Detroit – Dylan Larkin was always a fan of Patrick Kane as Larkin was moving up the hockey ranks.
Larkin 22, would see Kane, 30, win Stanley Cups and individual awards, and he admired the way Kane went about his business on and off the ice.
But getting an opportunity last year at the world championships to be teammates on Team USA, Larkin was impressed with one other facet of Kane’s approach.
“How dialed in he is to everything,” said Larkin after Wednesday’s morning skate, ahead of the Detroit vs. Chicago game at Little Caesars Arena. “How he prepares, it was impressive. He cares a lot. Even in the world championships, we were playing teams that we should beat. But he still wants a lot from himself and from the team; he has that killer instinct.
“We saw that last time (Feb. 10, a 5-2 Chicago victory) we played these guys, and he had a chance late in the game and put us away (with a late goal).
“He has that ability to finish and win games for his team.”
At an age that many players in the NHL are beginning to slow down statistically, Kane is having one of his best seasons – a Most Valuable Player-caliber season.
Kane won the Hart Trophy in 2015-16 with 46 goals and 60 assists.
Going into Wednesday’s game, Kane had 90 points (36 goals, 54 assists), ranking second in the NHL to Nikita Kucherov (99). The 36 goals are also second to Alex Ovechkin (42), and Kane is third in assists.
Kane’s competitiveness also stood out to Wings coach Jeff Blashill at the world championships (Blashill was the Team USA head coach).
“His competitive fire was unbelievable, and his leadership was awesome,” Blashill said. “Those two things – not having been around him at all – I had an unbelievable amount of respect for his game on the ice, but to see his competitive fire and his leadership was real incredible.
“There’s a lot of talented people but the best in the world, guys who have that inner fire – you look at Tom Brady at quarterback, the inner drive and fire they have – that’s what Kane has. He obviously is super talented, but, man, his competitiveness is awesome.”
Blashill reminded reporters of the individual matchup Kane had with Toronto’s Auston Matthews earlier this season, when Kane answered Matthews’ late-game goal with one of his own.
“He kind of said, ‘Not yet, not yet, I still might be the guy,’” Blashill said. “It’s awesome. He’s an excellent player and leader and you can see that winning three Stanley Cups for sure.”

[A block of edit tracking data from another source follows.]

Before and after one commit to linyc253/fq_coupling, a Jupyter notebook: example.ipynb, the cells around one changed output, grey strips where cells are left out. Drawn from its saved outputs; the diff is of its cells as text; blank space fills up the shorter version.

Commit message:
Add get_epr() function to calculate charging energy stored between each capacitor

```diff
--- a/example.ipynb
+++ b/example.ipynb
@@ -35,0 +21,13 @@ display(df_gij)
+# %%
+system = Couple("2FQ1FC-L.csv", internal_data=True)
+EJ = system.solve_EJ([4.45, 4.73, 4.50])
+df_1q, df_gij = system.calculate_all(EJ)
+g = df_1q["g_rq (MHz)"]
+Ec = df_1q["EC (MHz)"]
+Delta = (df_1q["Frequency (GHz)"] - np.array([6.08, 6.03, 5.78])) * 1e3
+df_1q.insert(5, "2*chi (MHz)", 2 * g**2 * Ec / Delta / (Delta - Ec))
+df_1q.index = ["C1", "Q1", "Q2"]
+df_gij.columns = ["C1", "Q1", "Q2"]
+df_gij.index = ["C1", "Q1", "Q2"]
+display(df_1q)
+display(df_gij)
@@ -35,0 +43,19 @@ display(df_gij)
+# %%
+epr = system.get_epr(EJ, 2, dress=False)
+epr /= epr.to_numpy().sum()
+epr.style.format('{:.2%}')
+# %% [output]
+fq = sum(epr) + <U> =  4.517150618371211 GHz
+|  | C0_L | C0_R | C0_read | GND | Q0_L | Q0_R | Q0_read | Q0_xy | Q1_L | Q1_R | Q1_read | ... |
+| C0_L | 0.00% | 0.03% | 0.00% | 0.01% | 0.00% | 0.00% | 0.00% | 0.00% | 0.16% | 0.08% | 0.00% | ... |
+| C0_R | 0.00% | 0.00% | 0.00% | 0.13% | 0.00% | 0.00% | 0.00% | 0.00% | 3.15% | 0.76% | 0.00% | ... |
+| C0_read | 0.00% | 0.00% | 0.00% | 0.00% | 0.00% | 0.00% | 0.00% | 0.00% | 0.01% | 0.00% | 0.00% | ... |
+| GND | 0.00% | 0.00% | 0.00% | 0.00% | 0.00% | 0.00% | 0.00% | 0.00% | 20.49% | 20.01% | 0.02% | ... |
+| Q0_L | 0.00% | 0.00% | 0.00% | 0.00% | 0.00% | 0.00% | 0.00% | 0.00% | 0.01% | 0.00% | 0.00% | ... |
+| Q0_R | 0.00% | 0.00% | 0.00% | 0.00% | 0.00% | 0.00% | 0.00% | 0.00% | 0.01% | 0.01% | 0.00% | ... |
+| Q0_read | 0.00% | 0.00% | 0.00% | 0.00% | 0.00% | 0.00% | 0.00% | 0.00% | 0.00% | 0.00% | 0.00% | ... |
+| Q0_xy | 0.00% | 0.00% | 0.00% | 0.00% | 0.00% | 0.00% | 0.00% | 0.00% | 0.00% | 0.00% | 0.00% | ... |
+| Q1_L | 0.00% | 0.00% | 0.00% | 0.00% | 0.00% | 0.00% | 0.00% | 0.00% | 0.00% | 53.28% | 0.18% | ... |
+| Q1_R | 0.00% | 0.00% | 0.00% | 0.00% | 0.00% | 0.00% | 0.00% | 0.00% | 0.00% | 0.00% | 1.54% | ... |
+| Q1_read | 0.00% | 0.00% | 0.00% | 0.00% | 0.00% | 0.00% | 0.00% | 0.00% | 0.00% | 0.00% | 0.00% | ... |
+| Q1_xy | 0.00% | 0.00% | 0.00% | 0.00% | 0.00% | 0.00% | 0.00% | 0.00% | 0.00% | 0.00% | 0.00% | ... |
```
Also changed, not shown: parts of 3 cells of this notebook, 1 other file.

Larkin said it’s critical to try to limit Kane’s space on the ice.
“He’s a dynamic player,” Larkin said. “One of the best ever American-born players. I grew up watching him a lot and have a lot of respect for him, and if you give him space, he’s going to make you pay.
“You have to take away his time and space and watch him every second he’s on the ice.”
Forward Evgeny Svechnikov (knee) took another step forward in his rehabilitation Wednesday, taking part in the morning skate.
Svechnikov had knee surgery in October at the end of the exhibition season. Svechnikov is hopeful of returning to game action by the end of March, although there’s no specific timetable.
“It’s hard to say,” said Svechnikov of what he expects in these next several weeks. “At this point, hopefully, yes (he’s hopeful of playing). But I just do whatever they tell me and I’ll go from there.
“It feels good. I feel fine, excited. I didn’t know how I’d feel, but I feel good.”
Blashill isn’t projecting what this next month or two holds for Svechnikov.
“If I put a timeline on him, it wouldn’t be right,” Blashill said. “Part of it is progression and today was a step to where he was able to skate with our players, and I know he was excited about it.
“But it’s nothing more than a step right now.”